The UK and Europe have changed a lot since 2015 (Brexit), so voters are headed back to the polls to help Britain forge a new path forward. Here's a primer on Britain's snap election for the uninitiated.
General elections in the United Kingdom are supposed to be held every five years. (The next one was scheduled for 2020.) But an early, or snap, election can be held if at least two-thirds of lawmakers agree to it or if there's a vote of no confidence in the government.
Voters will choose lawmakers to fill all 650 seats in the House of Commons, the lower chamber of Britain's Parliament. The political party that wins the most seats controls the legislative agenda and will have a big say in how the UK gets out of the European Union.
There's almost no chance this election will change Britain's mind about getting out of the European Union.
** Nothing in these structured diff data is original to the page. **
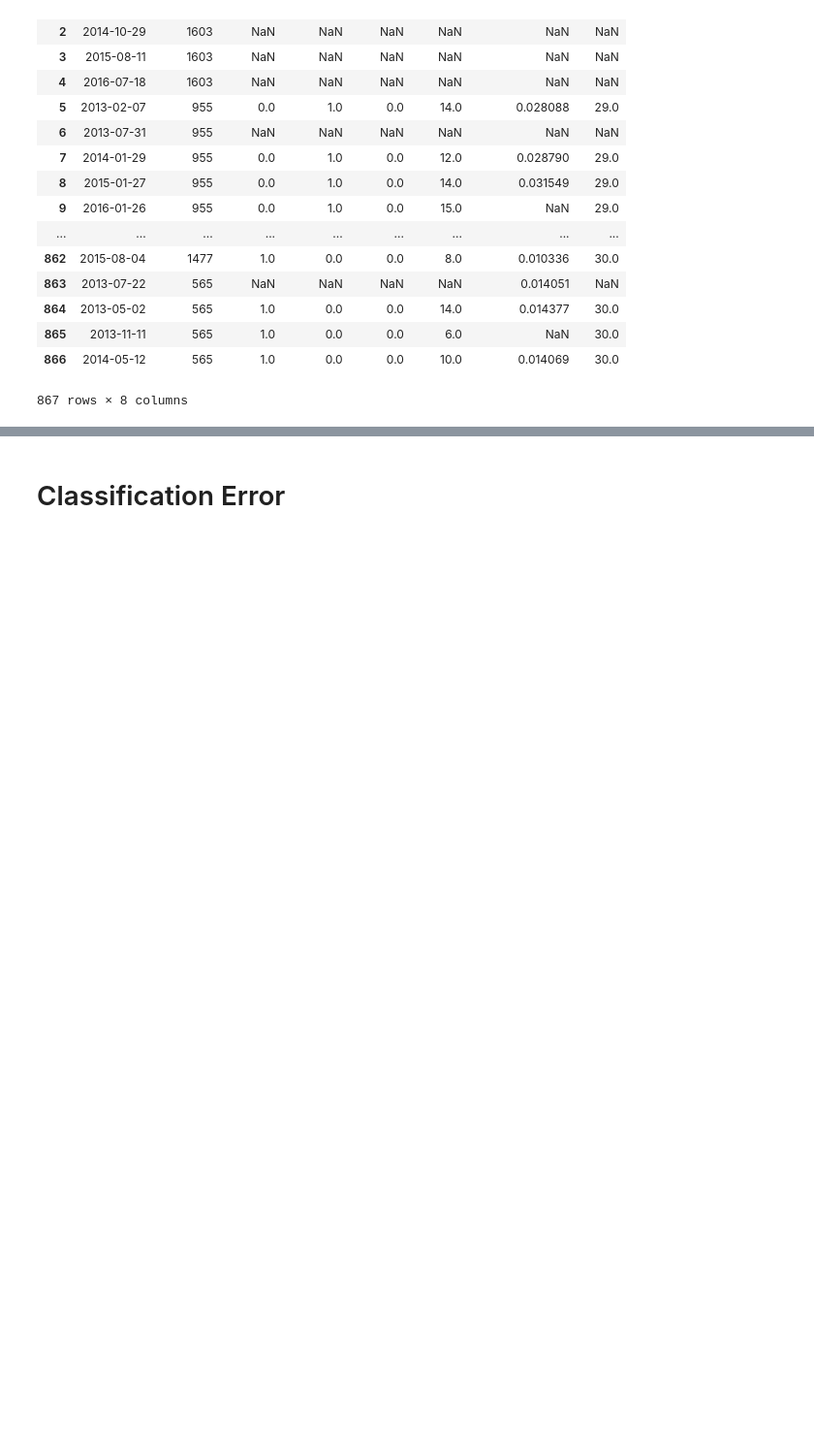
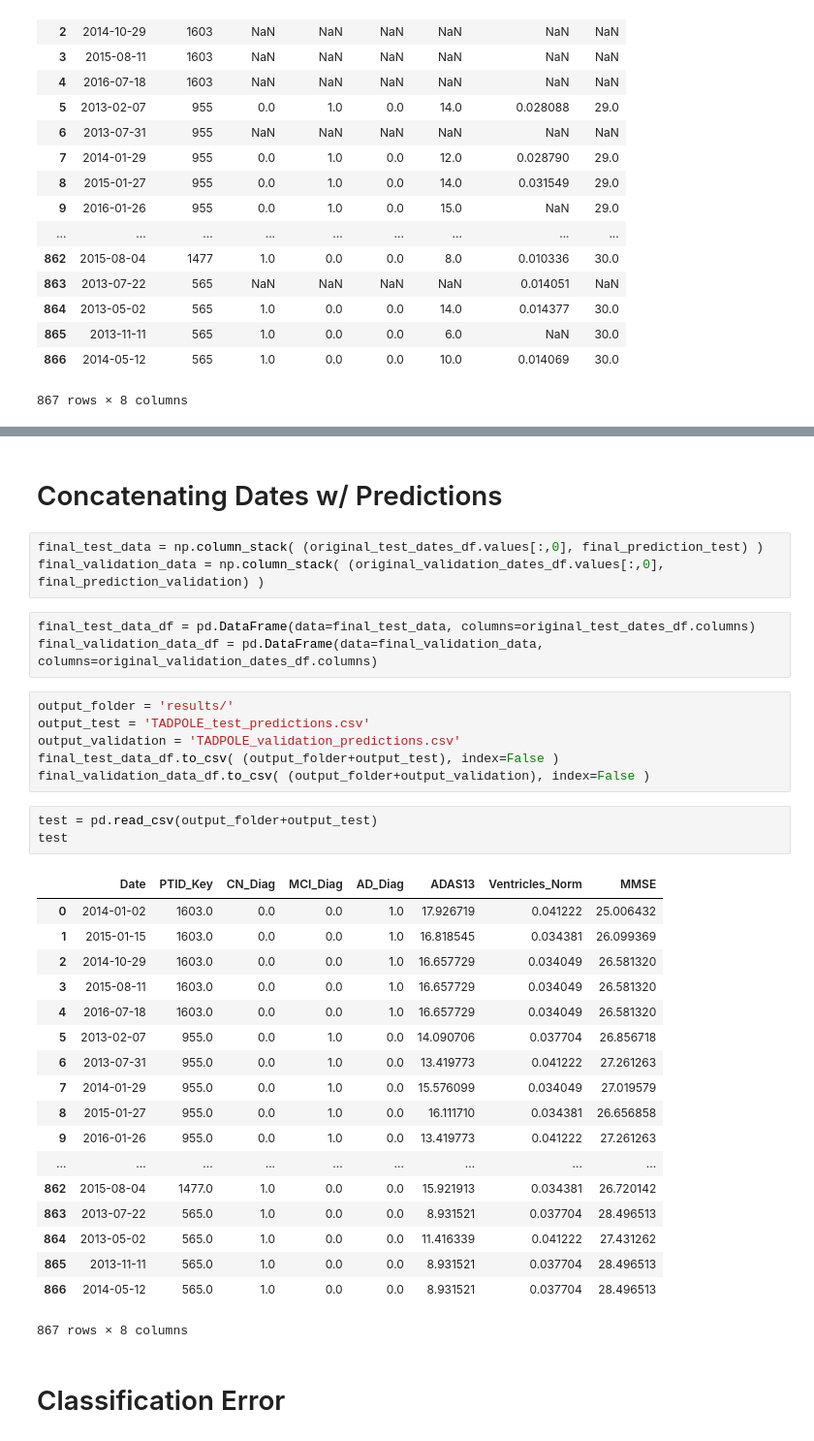
Before and after one commit to jonathanwu0995/ECE5970-Final-Project, a Jupyter notebook: code/TADPOLE_project.ipynb, the cells around one changed output, grey strips where cells are left out. Shown at 97% size. Drawn from its saved outputs; the diff is of its cells as text; blank space fills up the shorter version.

```diff
--- a/code/TADPOLE_project.ipynb
+++ b/code/TADPOLE_project.ipynb
@@ -1241,4 +1241,40 @@ original_test_dates_df
 867 rows × 8 columns
+# %% [markdown]
+# Concatenating Dates w/ Predictions
+# %%
+final_test_data = np.column_stack( (original_test_dates_df.values[:,0], final_prediction_test) )
+final_validation_data = np.column_stack( (original_validation_dates_df.values[:,0], final_prediction_validation) )
+# %%
+final_test_data_df = pd.DataFrame(data=final_test_data, columns=original_test_dates_df.columns)
+final_validation_data_df = pd.DataFrame(data=final_validation_data, columns=original_validation_dates_df.columns)
+# %%
+output_folder = 'results/'
+output_test = 'TADPOLE_test_predictions.csv'
+output_validation = 'TADPOLE_validation_predictions.csv'
+final_test_data_df.to_csv( (output_folder+output_test), index=False )
+final_validation_data_df.to_csv( (output_folder+output_validation), index=False )
+# %%
+test = pd.read_csv(output_folder+output_test)
+test
+# %% [output]
+|  | Date | PTID_Key | CN_Diag | MCI_Diag | AD_Diag | ADAS13 | Ventricles_Norm | MMSE |
+| 0 | 2014-01-02 | 1603.0 | 0.0 | 0.0 | 1.0 | 17.926719 | 0.041222 | 25.006432 |
+| 1 | 2015-01-15 | 1603.0 | 0.0 | 0.0 | 1.0 | 16.818545 | 0.034381 | 26.099369 |
+| 2 | 2014-10-29 | 1603.0 | 0.0 | 0.0 | 1.0 | 16.657729 | 0.034049 | 26.581320 |
+| 3 | 2015-08-11 | 1603.0 | 0.0 | 0.0 | 1.0 | 16.657729 | 0.034049 | 26.581320 |
+| 4 | 2016-07-18 | 1603.0 | 0.0 | 0.0 | 1.0 | 16.657729 | 0.034049 | 26.581320 |
+| 5 | 2013-02-07 | 955.0 | 0.0 | 1.0 | 0.0 | 14.090706 | 0.037704 | 26.856718 |
+| 6 | 2013-07-31 | 955.0 | 0.0 | 1.0 | 0.0 | 13.419773 | 0.041222 | 27.261263 |
+| 7 | 2014-01-29 | 955.0 | 0.0 | 1.0 | 0.0 | 15.576099 | 0.034049 | 27.019579 |
+| 8 | 2015-01-27 | 955.0 | 0.0 | 1.0 | 0.0 | 16.111710 | 0.034381 | 26.656858 |
+| 9 | 2016-01-26 | 955.0 | 0.0 | 1.0 | 0.0 | 13.419773 | 0.041222 | 27.261263 |
+| ... | ... | ... | ... | ... | ... | ... | ... | ... |
+| 862 | 2015-08-04 | 1477.0 | 1.0 | 0.0 | 0.0 | 15.921913 | 0.034381 | 26.720142 |
+| 863 | 2013-07-22 | 565.0 | 1.0 | 0.0 | 0.0 | 8.931521 | 0.037704 | 28.496513 |
+| 864 | 2013-05-02 | 565.0 | 1.0 | 0.0 | 0.0 | 11.416339 | 0.041222 | 27.431262 |
+| 865 | 2013-11-11 | 565.0 | 1.0 | 0.0 | 0.0 | 8.931521 | 0.037704 | 28.496513 |
+| 866 | 2014-05-12 | 565.0 | 1.0 | 0.0 | 0.0 | 8.931521 | 0.037704 | 28.496513 |
+867 rows × 8 columns
 # %% [markdown]
 # Classification Error
 # %%
```
Also changed, not shown: parts of 2 cells of this notebook, 2 other files.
Both the Conservatives and the Labour Party -- the two biggest parties in Parliament -- are committed to following the will of the people and seeing Brexit through to the end.
Prime Minister Theresa May and Labour Party leader Jeremy Corbyn loom large over this vote. May took over as Prime Minster after David Cameron stepped down last year in the shocking aftermath of the Brexit referendum result. She repeatedly said she wasn't going to ask for a snap election, then shocked everybody back in April by doing just that.
May and her fellow Conservatives have a smallish majority right now in Parliament, and she'd like to get a bigger one. It would put her in a stronger position to deal with the EU on Brexit.
Corbyn and his Labour Party have been sniping with May and the Conservatives over exactly how Britain should leave the EU. They see the election as a chance for them to increase their numbers in Parliament.
If last year's Brexit referendum was about whether the UK should leave the EU, this snap election is seen as a referendum on how the UK should get out of the EU. And the choice is pretty stark. May and the Conservatives have a vision of a "hard" Brexit, meaning the UK makes a clean break from the European Union.
A recent survey revealed terrorism is the second-biggest issue that Britons worry about, after health care. And that was before an early June deadly attack in London, which came less than two weeks after the bombing at an Ariana Grande concert in Manchester.
Whoever comes out on top in all of this won't have much time to celebrate. Those tough Brexit negotiations between the UK and the EU start just 11 days after the election, so the winning party will have to move quickly to form a new government.